- DIRECTIONS
Each word in the data below should be copied exactly; the images should not.

<<<<

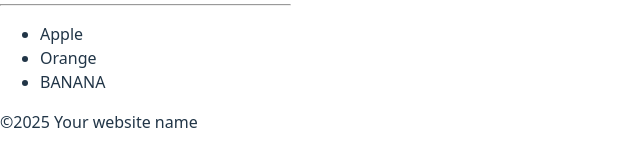
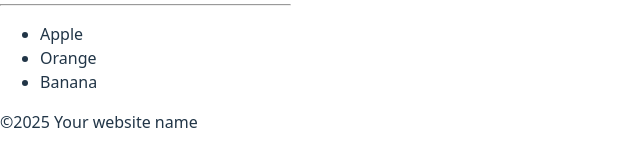
Before and after one commit to NajeebSultan/my-react-app, a React (Vite) app in the folder my-react-app/: page / in a window 1280 px wide. Shown: the part 441-601 px from the top of the page, without its empty margins (0-640 px from the left). Built offline with nearby package versions, Linux system fonts and the light colour scheme.

Commit message:
Make components of header , footer and food

```diff
--- a/my-react-app/src/Food.jsx
+++ b/my-react-app/src/Food.jsx
@@ -10,7 +10,7 @@ const food2 = "Banana";
     <ul>
       <li>Apple</li>
       <li>{food1}</li>
-      <li>{food2.toUpperCase()}</li>
+      <li>{food2}</li>
 
     </ul>
   );
```
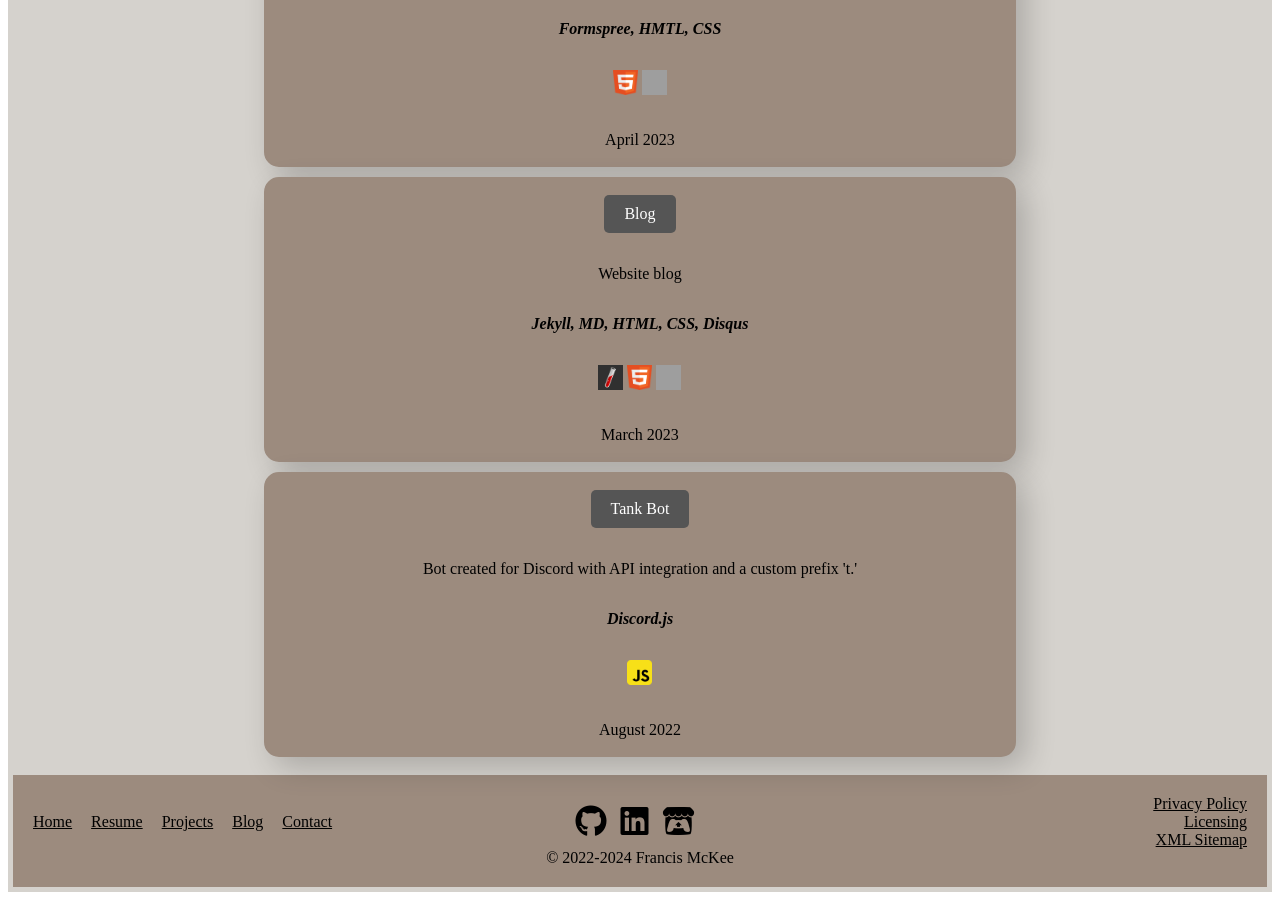
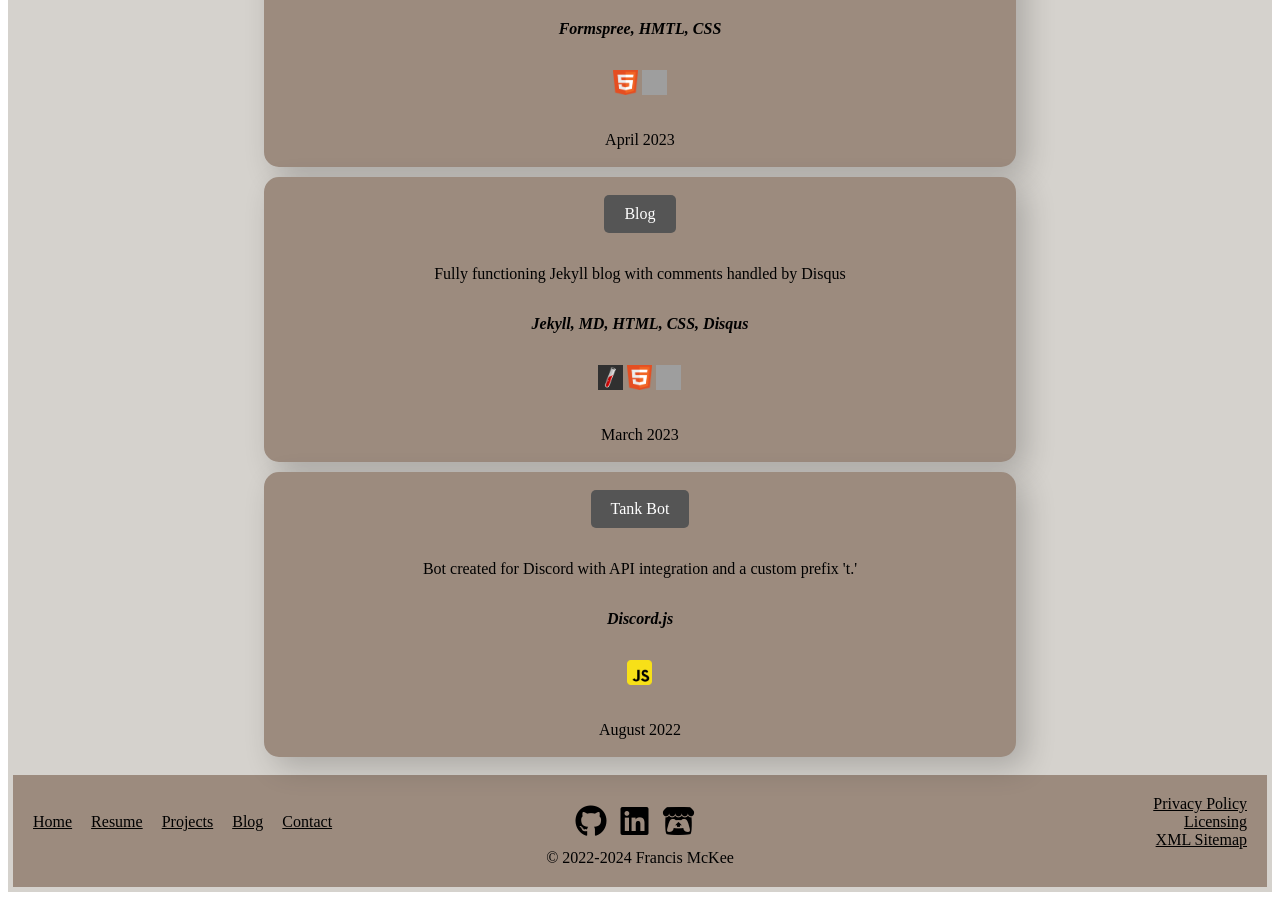
Before and after one commit to Francis-McKee/francis-mckee.github.io, a Jekyll site: the page built from projects.html, in a window 1280 px wide and 900 px high, scrolled down 2163 px. Built offline with Jekyll 4.4.1, drawn with Linux system fonts in a browser that asks for light colours; nearby versions of some CDN libraries; comment, search, counter and statistics services are not loaded; grey boxes are pictures that could not be loaded.

Commit message:
updated blog project on projects pg

```diff
--- a/projects.html
+++ b/projects.html
@@ -101,7 +101,7 @@ title: Projects
 
 <section class="hidden">
   <p> <a href="/blog.html" target="_blank" rel="noopener noreferrer"> Blog </a> </p>
-  <p> Website blog </p>
+  <p> Fully functioning Jekyll blog with comments handled by Disqus </p>
   <p> <i> <b> Jekyll, MD, HTML, CSS, Disqus </b> </i> </p>
   <p>
     <img src="/images/icons/jekyll.png"/>
```
Also changed, not shown: 1 other file.
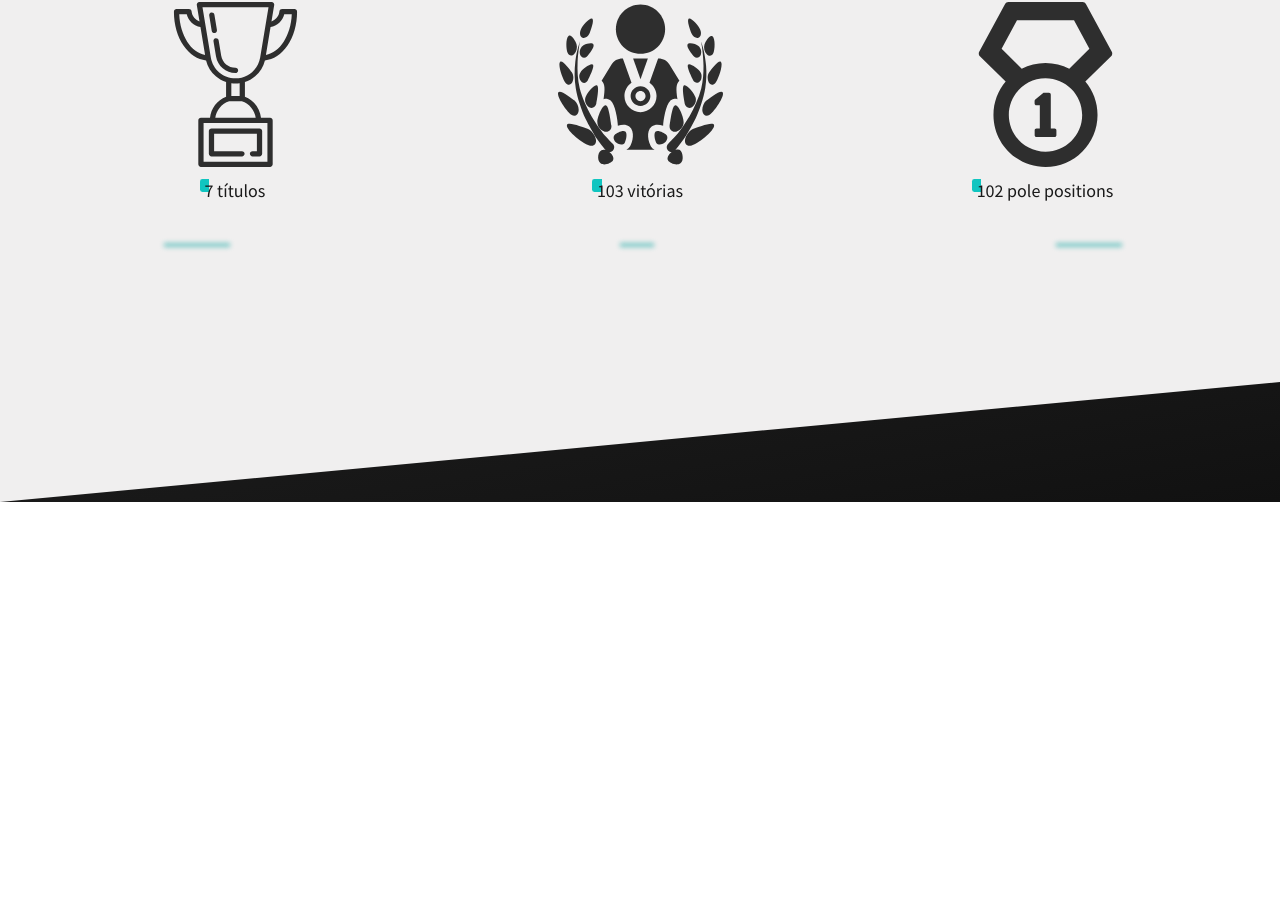
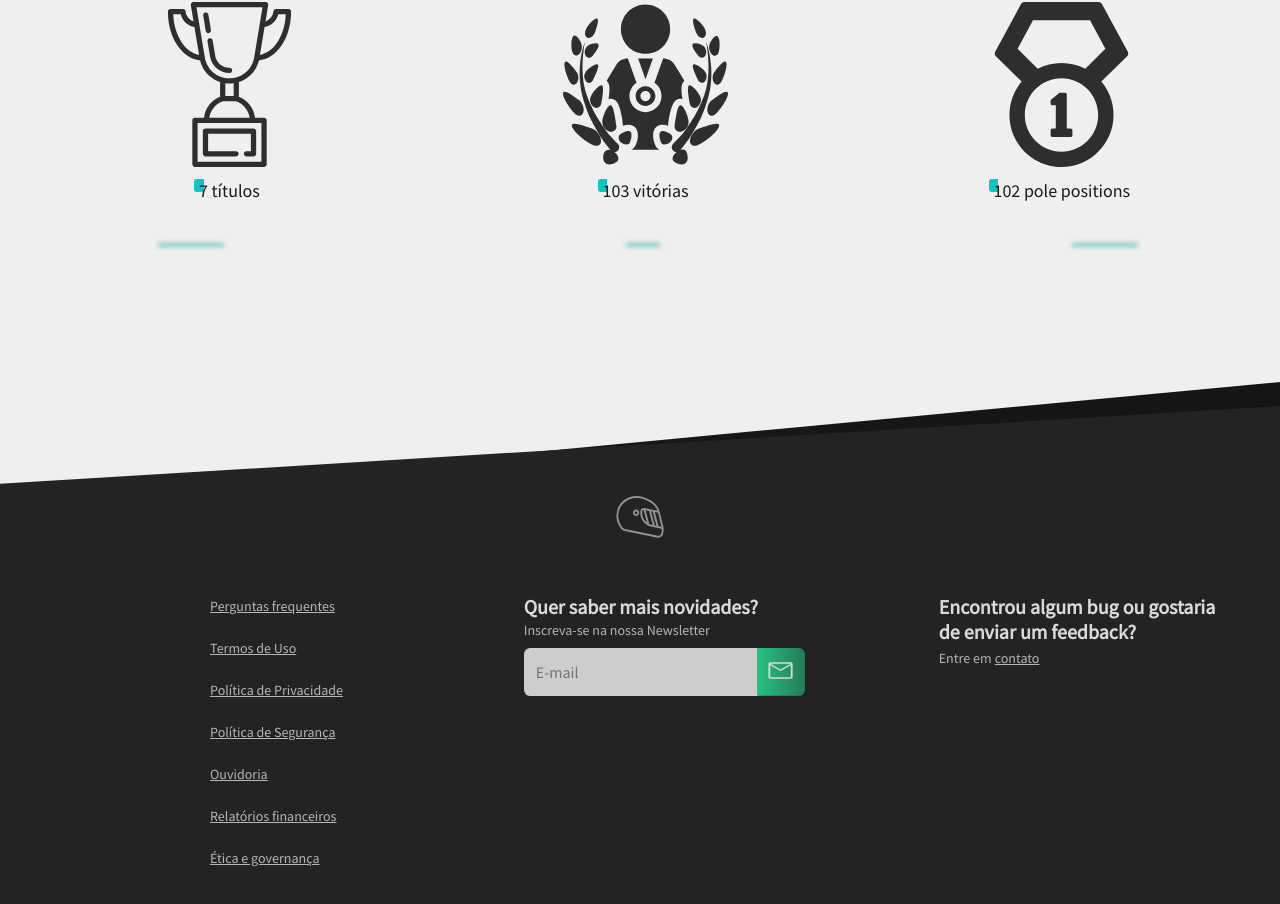
Before and after one commit to psilva999/lewis-hamilton-f1, a React (Create React App) app: page / in a window 1280 px wide. Shown: the part 1098-2002 px from the top of the page. Before the commit the page ends 1600 px from the top, so only its background shows below. Built offline with nearby package versions, Linux system fonts and the light colour scheme.

Commit message:
Adicionei o style da parte do footer

```diff
--- a/public/index.html
+++ b/public/index.html
@@ -24,7 +24,7 @@
       work correctly both with client-side routing and a non-root public URL.
       Learn how to configure a non-root public URL by running `npm run build`.
     -->
-    <title>React App</title>
+    <title>Lewis Hamilton</title>
   </head>
   <body>
     <noscript>You need to enable JavaScript to run this app.</noscript>
--- a/src/App.js
+++ b/src/App.js
@@ -1,5 +1,4 @@
 import React from 'react'
-
 import './App.css'
 import './app.scss'
 
@@ -7,7 +6,7 @@ import Header from './Components/Header'
 import SectionSaibaMais from './Components/SectionSaibaMais'
 
 import SectionCuriosidades from './Components/SectionCuriosidades'
-// import Footer from './Components/Footer'
+import Footer from './Components/Footer'
 
 function App() {
   return (
@@ -20,7 +19,7 @@ function App() {
         <SectionCuriosidades/>
       </main>
 
-      {/* <Footer/> */}
+      <Footer/>
     </>
   )
 }
--- a/src/Components/Footer.js
+++ b/src/Components/Footer.js
@@ -0,0 +1,63 @@
+import React from 'react'
+import { showOpenEmail, showChecked, showCloseEmail } from './Events/handleEmailSvg'
+import './scss/footer.scss'
+
+import Helmet from '../Assets/6-f1-helmet.svg'
+import CloseEmail from '../Assets/7-email-close.svg'
+
+import OpenEmail from '../Assets/8-email-open.svg'
+import Checked from '../Assets/9-check.svg'
+
+const Footer = () => {
+  return (
+    <footer>
+      <img src={ Helmet } alt='capacete de f1'/>
+
+      <div className='container'>
+        <div className='perguntas-frequentes'>
+          <a href='#'>Perguntas frequentes</a>
+
+          <a href='#'>Termos de Uso</a>
+
+          <a href='#'>Política de Privacidade</a>
+
+          <a href='#'>Política de Segurança</a>
+
+          <a href='#'>Ouvidoria</a>
+
+          <a href='#'>Relatórios financeiros</a>
+
+          <a href='#'>Ética e governança</a>
+        </div>
+
+        <div className='newsletter'>
+          <h1>Quer saber mais novidades?</h1>
+          <span>Inscreva-se na nossa Newsletter</span>
+
+          <input type='email' placeholder='E-mail'/>
+          <button
+            onMouseOver={ showOpenEmail }
+            onMouseOut={ showCloseEmail }
+            onClick={ showChecked }>
+
+            <img src={ CloseEmail } alt='Email fechado' className='close-email'/>
+            <img src={ OpenEmail } alt='Email aberto' className='open-email'/>
+
+            <img src={ Checked } alt='Checado' className='checked'/>
+          </button>
+        </div>
+
+        <div className='feedback'>
+          <h1>Encontrou algum bug ou gostaria de enviar um feedback?</h1>
+          <span>
+            Entre em
+            <a href='#'>contato</a>
+          </span>
+        </div>
+
+      </div>
+    </footer>
+  )
+}
+
+export default Footer
--- a/src/Components/Scss/Footer.scss
+++ b/src/Components/Scss/Footer.scss
@@ -0,0 +1,113 @@
+@import 'config';
+@import 'keyframes';
+
+footer {
+  width:100vw;
+  min-height:30rem;
+  background:#232323;
+  -webkit-clip-path: polygon(0 14%, 100% 0, 100% 100%, 0% 100%);
+  clip-path: polygon(0 14%, 100% 0, 100% 100%, 0% 100%);
+  margin-top:-6rem;
+  display:grid;
+  place-items:center;
+  padding:5rem 0 6rem .2rem;
+
+  a {
+    margin-top:1.5rem;
+    color:$m-white;
+    opacity:.8;
+    transition:.3s;
+
+    &:hover {
+      text-decoration:none;
+      transition:.3s;
+      opacity:1;
+    }
+  }
+}
+
+.container {
+  display:flex;
+  justify-content:center;
+  gap:11.3rem;
+  color:$m-white;
+  margin-left:9.1rem;
+  margin-top:3rem;
+  height:17rem;
+
+  .perguntas-frequentes, span {
+    font-size:.875rem;
+  }
+
+  h1 {
+    font-size:1.25rem;
+  }
+
+  span {
+    opacity:.8;
+  }
+
+  .perguntas-frequentes {
+    display:grid;
+    place-content:top;
+
+    a:first-child {
+      margin-top:.2rem;
+    }
+  }
+
+  .newsletter {
+    display:grid;
+    grid-template-rows:repeat(25, 1rem);
+    gap:.7rem;
+
+    h1 {
+      font-weight:600;
+    }
+
+    input {
+      border-radius:.4rem 0 0 .4rem;
+      background:#CDCDCD;
+      padding:1.5rem .75rem;
+      font-size:1rem;
+
+      &:focus {
+        outline:0;
+      }
+    }
+
+    button {
+      background:linear-gradient(90deg,rgba(39, 194, 128, 1) 0%,rgba(39, 194, 128, 0.1) 100%) var(--x, 0) / 200%;
+      justify-self:center;
+      position:absolute;
+      border-radius:0 .4rem .4rem 0;
+      margin-left:17.5rem;
+      margin-top:3.4rem;
+      padding:.58rem;
+      cursor:pointer;
+      transition:.5s;
+      display:flex;
+      overflow-x:hidden;
+      width:3rem;
+      gap:.5rem;
+
+      &:hover {
+        --x:-200%;
+      }
+    }
+  }
+
+  .feedback {
+    width:17.5rem;
+
+    span {
+      display:block;
+      margin-top:.3rem;
+    }
+
+    a {
+      margin-left:.2rem;
+      opacity:1;
+    }
+  }
+}
--- a/src/Components/Scss/Section-curiosidades.scss
+++ b/src/Components/Scss/Section-curiosidades.scss
@@ -20,6 +20,7 @@
     gap:.8rem;
     align-items:center;
     justify-items:center;
+    padding-left:.7rem;
 
     img {
       opacity: .9;
```
Also changed, not shown: src/Components/Events/handleEmailSvg.js (added).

>>>>

- EXERCISE RESPONSE
Before and after one commit to NajeebSultan/my-react-app, a React (Vite) app in the folder my-react-app/: page / in a window 1280 px wide. Shown: the part 441-601 px from the top of the page, without its empty margins (0-640 px from the left). Built offline with nearby package versions, Linux system fonts and the light colour scheme.

Commit message:
Make components of header , footer and food

```diff
--- a/my-react-app/src/Food.jsx
+++ b/my-react-app/src/Food.jsx
@@ -10,7 +10,7 @@ const food2 = "Banana";
     <ul>
       <li>Apple</li>
       <li>{food1}</li>
-      <li>{food2.toUpperCase()}</li>
+      <li>{food2}</li>
 
     </ul>
   );
```
Before and after one commit to Francis-McKee/francis-mckee.github.io, a Jekyll site: the page built from projects.html, in a window 1280 px wide and 900 px high, scrolled down 2163 px. Built offline with Jekyll 4.4.1, drawn with Linux system fonts in a browser that asks for light colours; nearby versions of some CDN libraries; comment, search, counter and statistics services are not loaded; grey boxes are pictures that could not be loaded.

Commit message:
updated blog project on projects pg

```diff
--- a/projects.html
+++ b/projects.html
@@ -101,7 +101,7 @@ title: Projects
 
 <section class="hidden">
   <p> <a href="/blog.html" target="_blank" rel="noopener noreferrer"> Blog </a> </p>
-  <p> Website blog </p>
+  <p> Fully functioning Jekyll blog with comments handled by Disqus </p>
   <p> <i> <b> Jekyll, MD, HTML, CSS, Disqus </b> </i> </p>
   <p>
     <img src="/images/icons/jekyll.png"/>
```
Also changed, not shown: 1 other file.
Before and after one commit to psilva999/lewis-hamilton-f1, a React (Create React App) app: page / in a window 1280 px wide. Shown: the part 1098-2002 px from the top of the page. Before the commit the page ends 1600 px from the top, so only its background shows below. Built offline with nearby package versions, Linux system fonts and the light colour scheme.

Commit message:
Adicionei o style da parte do footer

```diff
--- a/public/index.html
+++ b/public/index.html
@@ -24,7 +24,7 @@
       work correctly both with client-side routing and a non-root public URL.
       Learn how to configure a non-root public URL by running `npm run build`.
     -->
-    <title>React App</title>
+    <title>Lewis Hamilton</title>
   </head>
   <body>
     <noscript>You need to enable JavaScript to run this app.</noscript>
--- a/src/App.js
+++ b/src/App.js
@@ -1,5 +1,4 @@
 import React from 'react'
-
 import './App.css'
 import './app.scss'
 
@@ -7,7 +6,7 @@ import Header from './Components/Header'
 import SectionSaibaMais from './Components/SectionSaibaMais'
 
 import SectionCuriosidades from './Components/SectionCuriosidades'
-// import Footer from './Components/Footer'
+import Footer from './Components/Footer'
 
 function App() {
   return (
@@ -20,7 +19,7 @@ function App() {
         <SectionCuriosidades/>
       </main>
 
-      {/* <Footer/> */}
+      <Footer/>
     </>
   )
 }
--- a/src/Components/Footer.js
+++ b/src/Components/Footer.js
@@ -0,0 +1,63 @@
+import React from 'react'
+import { showOpenEmail, showChecked, showCloseEmail } from './Events/handleEmailSvg'
+import './scss/footer.scss'
+
+import Helmet from '../Assets/6-f1-helmet.svg'
+import CloseEmail from '../Assets/7-email-close.svg'
+
+import OpenEmail from '../Assets/8-email-open.svg'
+import Checked from '../Assets/9-check.svg'
+
+const Footer = () => {
+  return (
+    <footer>
+      <img src={ Helmet } alt='capacete de f1'/>
+
+      <div className='container'>
+        <div className='perguntas-frequentes'>
+          <a href='#'>Perguntas frequentes</a>
+
+          <a href='#'>Termos de Uso</a>
+
+          <a href='#'>Política de Privacidade</a>
+
+          <a href='#'>Política de Segurança</a>
+
+          <a href='#'>Ouvidoria</a>
+
+          <a href='#'>Relatórios financeiros</a>
+
+          <a href='#'>Ética e governança</a>
+        </div>
+
+        <div className='newsletter'>
+          <h1>Quer saber mais novidades?</h1>
+          <span>Inscreva-se na nossa Newsletter</span>
+
+          <input type='email' placeholder='E-mail'/>
+          <button
+            onMouseOver={ showOpenEmail }
+            onMouseOut={ showCloseEmail }
+            onClick={ showChecked }>
+
+            <img src={ CloseEmail } alt='Email fechado' className='close-email'/>
+            <img src={ OpenEmail } alt='Email aberto' className='open-email'/>
+
+            <img src={ Checked } alt='Checado' className='checked'/>
+          </button>
+        </div>
+
+        <div className='feedback'>
+          <h1>Encontrou algum bug ou gostaria de enviar um feedback?</h1>
+          <span>
+            Entre em
+            <a href='#'>contato</a>
+          </span>
+        </div>
+
+      </div>
+    </footer>
+  )
+}
+
+export default Footer
--- a/src/Components/Scss/Footer.scss
+++ b/src/Components/Scss/Footer.scss
@@ -0,0 +1,113 @@
+@import 'config';
+@import 'keyframes';
+
+footer {
+  width:100vw;
+  min-height:30rem;
+  background:#232323;
+  -webkit-clip-path: polygon(0 14%, 100% 0, 100% 100%, 0% 100%);
+  clip-path: polygon(0 14%, 100% 0, 100% 100%, 0% 100%);
+  margin-top:-6rem;
+  display:grid;
+  place-items:center;
+  padding:5rem 0 6rem .2rem;
+
+  a {
+    margin-top:1.5rem;
+    color:$m-white;
+    opacity:.8;
+    transition:.3s;
+
+    &:hover {
+      text-decoration:none;
+      transition:.3s;
+      opacity:1;
+    }
+  }
+}
+
+.container {
+  display:flex;
+  justify-content:center;
+  gap:11.3rem;
+  color:$m-white;
+  margin-left:9.1rem;
+  margin-top:3rem;
+  height:17rem;
+
+  .perguntas-frequentes, span {
+    font-size:.875rem;
+  }
+
+  h1 {
+    font-size:1.25rem;
+  }
+
+  span {
+    opacity:.8;
+  }
+
+  .perguntas-frequentes {
+    display:grid;
+    place-content:top;
+
+    a:first-child {
+      margin-top:.2rem;
+    }
+  }
+
+  .newsletter {
+    display:grid;
+    grid-template-rows:repeat(25, 1rem);
+    gap:.7rem;
+
+    h1 {
+      font-weight:600;
+    }
+
+    input {
+      border-radius:.4rem 0 0 .4rem;
+      background:#CDCDCD;
+      padding:1.5rem .75rem;
+      font-size:1rem;
+
+      &:focus {
+        outline:0;
+      }
+    }
+
+    button {
+      background:linear-gradient(90deg,rgba(39, 194, 128, 1) 0%,rgba(39, 194, 128, 0.1) 100%) var(--x, 0) / 200%;
+      justify-self:center;
+      position:absolute;
+      border-radius:0 .4rem .4rem 0;
+      margin-left:17.5rem;
+      margin-top:3.4rem;
+      padding:.58rem;
+      cursor:pointer;
+      transition:.5s;
+      display:flex;
+      overflow-x:hidden;
+      width:3rem;
+      gap:.5rem;
+
+      &:hover {
+        --x:-200%;
+      }
+    }
+  }
+
+  .feedback {
+    width:17.5rem;
+
+    span {
+      display:block;
+      margin-top:.3rem;
+    }
+
+    a {
+      margin-left:.2rem;
+      opacity:1;
+    }
+  }
+}
--- a/src/Components/Scss/Section-curiosidades.scss
+++ b/src/Components/Scss/Section-curiosidades.scss
@@ -20,6 +20,7 @@
     gap:.8rem;
     align-items:center;
     justify-items:center;
+    padding-left:.7rem;
 
     img {
       opacity: .9;
```
Also changed, not shown: src/Components/Events/handleEmailSvg.js (added).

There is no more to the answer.